Wherever a line of the listing holds the string "push", copy that line.

++++ MATERIAL SHOWN

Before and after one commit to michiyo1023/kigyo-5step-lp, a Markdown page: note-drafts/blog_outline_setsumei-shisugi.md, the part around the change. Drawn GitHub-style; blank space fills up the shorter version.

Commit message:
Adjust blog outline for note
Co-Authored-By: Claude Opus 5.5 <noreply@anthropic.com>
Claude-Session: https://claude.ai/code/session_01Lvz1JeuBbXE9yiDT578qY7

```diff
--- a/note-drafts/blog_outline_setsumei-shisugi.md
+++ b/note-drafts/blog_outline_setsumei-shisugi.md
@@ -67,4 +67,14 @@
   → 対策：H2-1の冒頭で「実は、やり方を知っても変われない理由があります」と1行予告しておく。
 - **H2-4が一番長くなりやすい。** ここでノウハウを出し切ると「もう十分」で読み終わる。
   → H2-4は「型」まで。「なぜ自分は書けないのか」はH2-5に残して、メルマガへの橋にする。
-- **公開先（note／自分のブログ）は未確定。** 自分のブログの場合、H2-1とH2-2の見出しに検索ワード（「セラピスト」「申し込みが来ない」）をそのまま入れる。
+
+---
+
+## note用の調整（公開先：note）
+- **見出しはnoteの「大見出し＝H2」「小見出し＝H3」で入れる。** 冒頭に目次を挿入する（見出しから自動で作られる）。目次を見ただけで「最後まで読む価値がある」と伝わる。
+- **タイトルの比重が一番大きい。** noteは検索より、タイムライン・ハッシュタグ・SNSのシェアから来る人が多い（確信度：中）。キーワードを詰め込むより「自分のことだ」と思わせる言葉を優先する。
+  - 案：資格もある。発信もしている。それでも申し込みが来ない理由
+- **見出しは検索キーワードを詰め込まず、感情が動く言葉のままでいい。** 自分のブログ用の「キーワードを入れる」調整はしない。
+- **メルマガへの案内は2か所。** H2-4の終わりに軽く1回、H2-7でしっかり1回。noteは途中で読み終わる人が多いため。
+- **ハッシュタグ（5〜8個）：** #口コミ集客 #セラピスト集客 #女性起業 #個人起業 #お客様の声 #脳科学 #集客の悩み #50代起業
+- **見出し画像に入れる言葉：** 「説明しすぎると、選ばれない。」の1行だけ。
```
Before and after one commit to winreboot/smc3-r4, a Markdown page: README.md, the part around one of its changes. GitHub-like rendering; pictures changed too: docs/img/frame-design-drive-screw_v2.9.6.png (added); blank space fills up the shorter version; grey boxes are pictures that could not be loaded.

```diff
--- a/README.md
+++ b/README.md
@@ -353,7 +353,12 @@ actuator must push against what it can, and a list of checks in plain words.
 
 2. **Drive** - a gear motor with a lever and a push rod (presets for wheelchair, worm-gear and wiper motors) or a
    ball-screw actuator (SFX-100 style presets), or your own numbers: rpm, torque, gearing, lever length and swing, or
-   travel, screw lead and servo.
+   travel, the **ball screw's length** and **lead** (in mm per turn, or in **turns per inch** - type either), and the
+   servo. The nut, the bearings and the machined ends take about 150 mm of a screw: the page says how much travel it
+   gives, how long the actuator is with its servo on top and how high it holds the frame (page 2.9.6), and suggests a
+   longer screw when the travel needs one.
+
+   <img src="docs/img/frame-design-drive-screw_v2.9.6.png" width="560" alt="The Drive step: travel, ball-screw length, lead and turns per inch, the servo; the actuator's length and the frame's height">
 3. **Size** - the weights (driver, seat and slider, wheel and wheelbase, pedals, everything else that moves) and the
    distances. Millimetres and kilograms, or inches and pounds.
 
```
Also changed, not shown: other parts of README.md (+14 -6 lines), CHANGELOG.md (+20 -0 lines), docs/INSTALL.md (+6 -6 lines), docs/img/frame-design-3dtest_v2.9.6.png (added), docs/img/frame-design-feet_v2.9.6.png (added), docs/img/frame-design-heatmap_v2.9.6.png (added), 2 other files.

++++++++

OUTPUT:
@@ -353,7 +353,12 @@ actuator must push against what it can, and a list of checks in plain words.
 2. **Drive** - a gear motor with a lever and a push rod (presets for wheelchair, worm-gear and wiper motors) or a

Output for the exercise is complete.